**Work required**
Print the listing exactly as it stands. Skip every picture.

**Data to process**
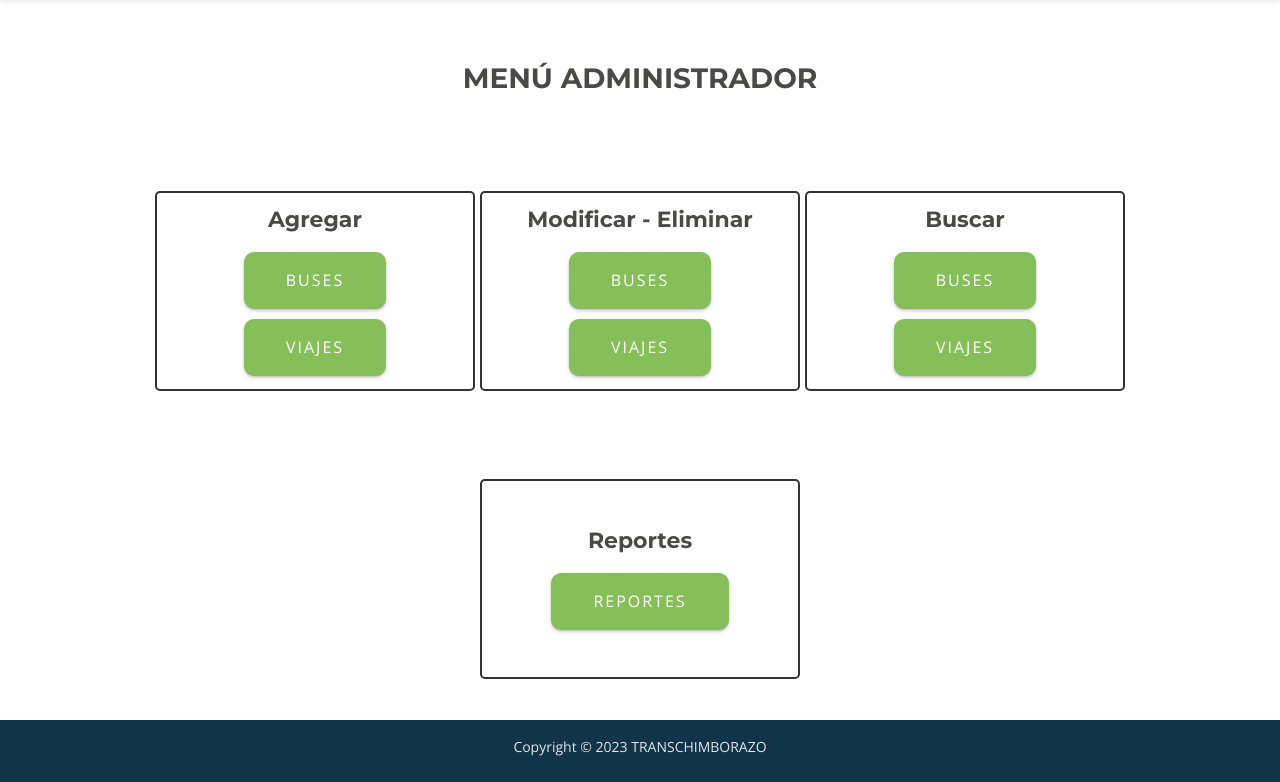
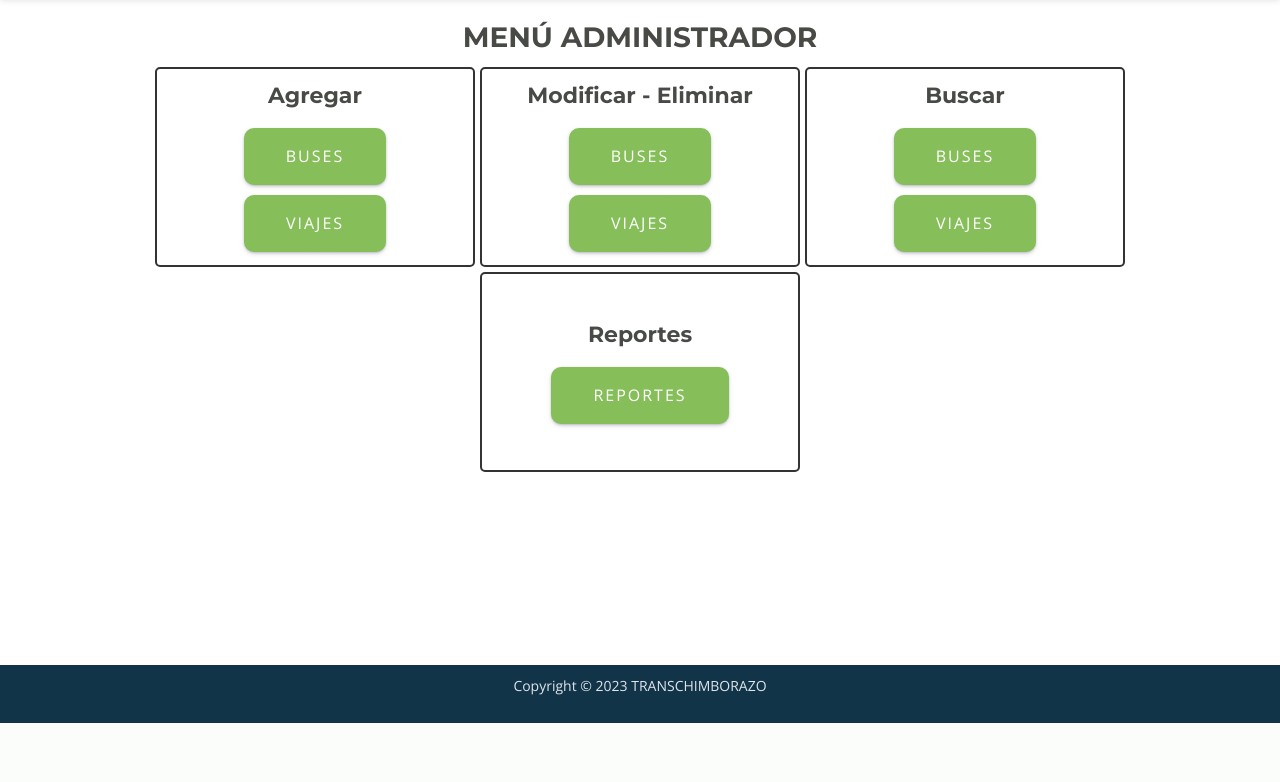
Before and after one commit to Gokruzk/book_fligths_travels, a PHP site: page /Proyecto/Vista/admin.php in a window 1280 px wide. Shown: the part 77-859 px from the top of the page. After the commit the page ends 800 px from the top, so only its background shows below. Run offline with PHP 8.4, Linux system fonts and the light colour scheme; some libraries are stand-ins or nearby versions.

Commit message:
Se "arreglo" el footer

```diff
--- a/CSS/styles.css
+++ b/CSS/styles.css
@@ -1757,6 +1757,23 @@ input[type="checkbox"] {
   text-align: center;
 }
 
+.copyrightAparte {
+  background-color: #113448;
+  text-align: center;
+  position: fixed;
+  bottom: 0;
+  left: 0;
+  width: 100%;
+  padding: 10px 0;
+  text-align: center;
+}
+
+.copyrightAparte p,
+.copyrightAparte a {
+  color: #dfe5ec;
+  text-decoration: none;
+}
+
 .copyright p,
 .copyright a {
   color: #dfe5ec;
@@ -2467,8 +2484,10 @@ a:hover.back-to-top {
   align-items: center;
   justify-content: center;
   color: #fff;
-  height: 90vh;
-}
+  height: auto;
+}
+
+
 
 .title {
   width: 100%;
--- a/Proyecto/Vista/admin.php
+++ b/Proyecto/Vista/admin.php
@@ -24,6 +24,8 @@
 
     <!-- Favicon  -->
     <link rel="icon" href="../../images/favicon.png">
+
+
 </head>
 
 <body>
@@ -75,6 +77,7 @@
 
 
     </div>
+    <br>
     <?php
     include_once('footer.html');
     ?>
--- a/Proyecto/Vista/footer.html
+++ b/Proyecto/Vista/footer.html
@@ -1,5 +1,5 @@
 <!-- Copyright -->
-<div class="copyright">
+<div class="copyrightAparte">
     <div class="container">
       <div class="row">
         <div class="col-lg-12">
--- a/Proyecto/Vista/reservas.php
+++ b/Proyecto/Vista/reservas.php
@@ -88,7 +88,7 @@
         </div> -->
     </div>
 
-
+        <br>
     <?php
     include_once('footer.html');
     ?>
--- a/Proyecto/Vista/user.php
+++ b/Proyecto/Vista/user.php
@@ -19,6 +19,8 @@
 
     <!-- Favicon  -->
     <link rel="icon" href="../../images/favicon.png">
+
+
 </head>
 
 <body>
@@ -77,7 +79,7 @@
             </a>
         </div> -->
     </div>
-
+    <br>
     <?php
     include_once('footer.html');
     ?>
--- a/Proyecto/Vista/viajes_list.php
+++ b/Proyecto/Vista/viajes_list.php
@@ -99,7 +99,7 @@ $correo = $est['correo'];
             </a>
         </div> -->
     </div>
-
+        <br>
     <?php
     include_once('footer.html');
     ?>
```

**Expected answer**
Before and after one commit to Gokruzk/book_fligths_travels, a PHP site: page /Proyecto/Vista/admin.php in a window 1280 px wide. Shown: the part 77-859 px from the top of the page. After the commit the page ends 800 px from the top, so only its background shows below. Run offline with PHP 8.4, Linux system fonts and the light colour scheme; some libraries are stand-ins or nearby versions.

Commit message:
Se "arreglo" el footer

```diff
--- a/CSS/styles.css
+++ b/CSS/styles.css
@@ -1757,6 +1757,23 @@ input[type="checkbox"] {
   text-align: center;
 }
 
+.copyrightAparte {
+  background-color: #113448;
+  text-align: center;
+  position: fixed;
+  bottom: 0;
+  left: 0;
+  width: 100%;
+  padding: 10px 0;
+  text-align: center;
+}
+
+.copyrightAparte p,
+.copyrightAparte a {
+  color: #dfe5ec;
+  text-decoration: none;
+}
+
 .copyright p,
 .copyright a {
   color: #dfe5ec;
@@ -2467,8 +2484,10 @@ a:hover.back-to-top {
   align-items: center;
   justify-content: center;
   color: #fff;
-  height: 90vh;
-}
+  height: auto;
+}
+
+
 
 .title {
   width: 100%;
--- a/Proyecto/Vista/admin.php
+++ b/Proyecto/Vista/admin.php
@@ -24,6 +24,8 @@
 
     <!-- Favicon  -->
     <link rel="icon" href="../../images/favicon.png">
+
+
 </head>
 
 <body>
@@ -75,6 +77,7 @@
 
 
     </div>
+    <br>
     <?php
     include_once('footer.html');
     ?>
--- a/Proyecto/Vista/footer.html
+++ b/Proyecto/Vista/footer.html
@@ -1,5 +1,5 @@
 <!-- Copyright -->
-<div class="copyright">
+<div class="copyrightAparte">
     <div class="container">
       <div class="row">
         <div class="col-lg-12">
--- a/Proyecto/Vista/reservas.php
+++ b/Proyecto/Vista/reservas.php
@@ -88,7 +88,7 @@
         </div> -->
     </div>
 
-
+        <br>
     <?php
     include_once('footer.html');
     ?>
--- a/Proyecto/Vista/user.php
+++ b/Proyecto/Vista/user.php
@@ -19,6 +19,8 @@
 
     <!-- Favicon  -->
     <link rel="icon" href="../../images/favicon.png">
+
+
 </head>
 
 <body>
@@ -77,7 +79,7 @@
             </a>
         </div> -->
     </div>
-
+    <br>
     <?php
     include_once('footer.html');
     ?>
--- a/Proyecto/Vista/viajes_list.php
+++ b/Proyecto/Vista/viajes_list.php
@@ -99,7 +99,7 @@ $correo = $est['correo'];
             </a>
         </div> -->
     </div>
-
+        <br>
     <?php
     include_once('footer.html');
     ?>
```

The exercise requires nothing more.